Visa Debit issuers also noted the fraud risks of reissuing cards ahead of schedule. Normally when cards are reissued, the cards being replaced have expired. A reissue ahead of schedule would involve replacing valid cards with new cards. The issuers noted that with two unexpired cards on one account in circulation, the possibilities for fraud would increase. Although customers would be asked to destroy, or return, the old card, it is unlikely that all old cards would be removed from circulation.

On the issue of electronic identification, several issuers and Visa noted that their Visa Debit cards already have unique Bank Identification Numbers (BINs) and, if the merchants had the relevant BINs, they could use this information to electronically distinguish debit from credit cards.

Visa and FDI also argued that a requirement that all acquirers and Visa introduce system changes to ensure every merchant could separately identify Visa Debit cards electronically could be quite difficult and may involve considerable expenditure and time. FDI argued that several years of work would be needed, and expressed concern that the Standard is not clear about what is required of acquirers.


See submissions to the Bank by: ACA, 17 February 2006; AMPF, 16 February 2006; APCA, 10 February 2006; Bank of Queensland, 17 February 2006; CreditLink, 14 February 2006. [1]

See submissions to the Bank by: FDI, 17 February 2006; National Australia Bank, 22 February 2006. [2]

See submission to the Regulation Review Taskforce by the ABA, 16 December 2005, p26. [3]

See submissions to the Bank by: Australian Settlements Ltd (ASL), 29 April 2005; Bank of Queensland, 29 April 2005, 17 February 2006; MoneySwitch, 29 April 2005, 17 February 2006; Credit Union Services Corporation (Australia) Ltd (CUSCAL), 29 April 2005; National Australia Bank, 29 April 2005. [4]

See the submission to the Bank by Coles Myer, 17 February 2006. [5]

See the submission to the Bank by AMPF, 16 February 2006. [6]

See the submission to the Bank by MoneySwitch, 17 February 2006. [7]

See submissions to the Bank by: CreditLink, 29 April 2005; St George Bank, 29 April 2005; CUSCAL, 29 April 2005; ASL, 29 April 2005; Suncorp-Metway, 27 April 2005; Visa International, 29 April 2005. [8]

See submissions to the Bank by: Coles Myer, 26 July 2005; AMPF, 29 April 2005. [9]

See the submission to the Bank by Visa International, 29 April 2005. [10]

See the submission to the Bank by ASL, 29 April 2005. [11]

See the submission to the Bank by ASL, 29 April 2005, p5. [12]

See submissions to the Bank by: Coles Myer, 17 February 2006; AMPF, 16 February 2006. [13]

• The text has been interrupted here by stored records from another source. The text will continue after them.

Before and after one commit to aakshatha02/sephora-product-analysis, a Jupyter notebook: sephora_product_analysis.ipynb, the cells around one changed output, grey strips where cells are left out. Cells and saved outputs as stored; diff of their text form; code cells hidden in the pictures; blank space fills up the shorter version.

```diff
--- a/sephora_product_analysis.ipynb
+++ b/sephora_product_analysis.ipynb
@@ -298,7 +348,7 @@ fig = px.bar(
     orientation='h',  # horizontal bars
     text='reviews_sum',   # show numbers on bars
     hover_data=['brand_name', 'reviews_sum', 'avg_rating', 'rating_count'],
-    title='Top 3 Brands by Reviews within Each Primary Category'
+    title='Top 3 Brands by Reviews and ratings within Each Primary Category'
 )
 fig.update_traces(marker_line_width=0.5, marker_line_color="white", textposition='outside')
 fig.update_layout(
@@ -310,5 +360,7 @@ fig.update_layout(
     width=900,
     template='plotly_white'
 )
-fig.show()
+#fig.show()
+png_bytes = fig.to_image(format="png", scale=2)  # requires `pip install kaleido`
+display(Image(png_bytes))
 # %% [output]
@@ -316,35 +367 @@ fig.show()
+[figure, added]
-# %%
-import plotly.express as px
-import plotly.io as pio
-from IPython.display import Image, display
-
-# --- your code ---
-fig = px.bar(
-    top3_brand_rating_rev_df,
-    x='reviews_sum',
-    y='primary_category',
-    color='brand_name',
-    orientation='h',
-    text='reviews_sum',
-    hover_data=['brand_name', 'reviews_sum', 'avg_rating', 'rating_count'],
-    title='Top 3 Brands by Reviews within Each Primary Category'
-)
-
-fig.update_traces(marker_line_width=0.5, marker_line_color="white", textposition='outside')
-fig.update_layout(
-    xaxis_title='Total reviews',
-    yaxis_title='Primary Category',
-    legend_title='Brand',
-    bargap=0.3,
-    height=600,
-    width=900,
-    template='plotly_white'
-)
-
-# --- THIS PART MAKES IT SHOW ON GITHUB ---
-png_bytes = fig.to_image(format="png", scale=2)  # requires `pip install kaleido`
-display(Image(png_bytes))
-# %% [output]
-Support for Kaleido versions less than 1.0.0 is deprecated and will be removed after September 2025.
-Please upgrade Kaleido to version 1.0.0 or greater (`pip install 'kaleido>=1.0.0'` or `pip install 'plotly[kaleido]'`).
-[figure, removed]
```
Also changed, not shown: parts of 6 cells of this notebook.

See the submission to the Bank by Coles Myer, 17 February 2006. [14]

See submissions to the Bank by: ASL, 29 April 2005; CUSCAL, 29 April 2005; St George Bank, 29 April 2005. [15]

See the submission to the Bank by ACA, 29 April 2005. [16]

See submissions to the Bank by: ASL, 29 April 2005; CUSCAL, 29 April 2005. [17]

See submissions to the Bank by: CreditLink, 29 April 2005; Bank of Queensland, 29 April 2005; ASL, 29 April 2005; St George Bank, 29 April 2005; CUSCAL, 29 April 2005; Westpac Banking Corporation, 29 April 2005; Suncorp-Metway, 27 April 2005; Visa International, 29 April 2005. [18]

See submissions to the Bank by: Coles Myer, 26 July 2005; AMPF, 29 April 2005. [19]

See the submission to the Bank by CUSCAL, 2 August 2005. [20]

See the submission to the Bank by ASL, 29 April 2005. [21]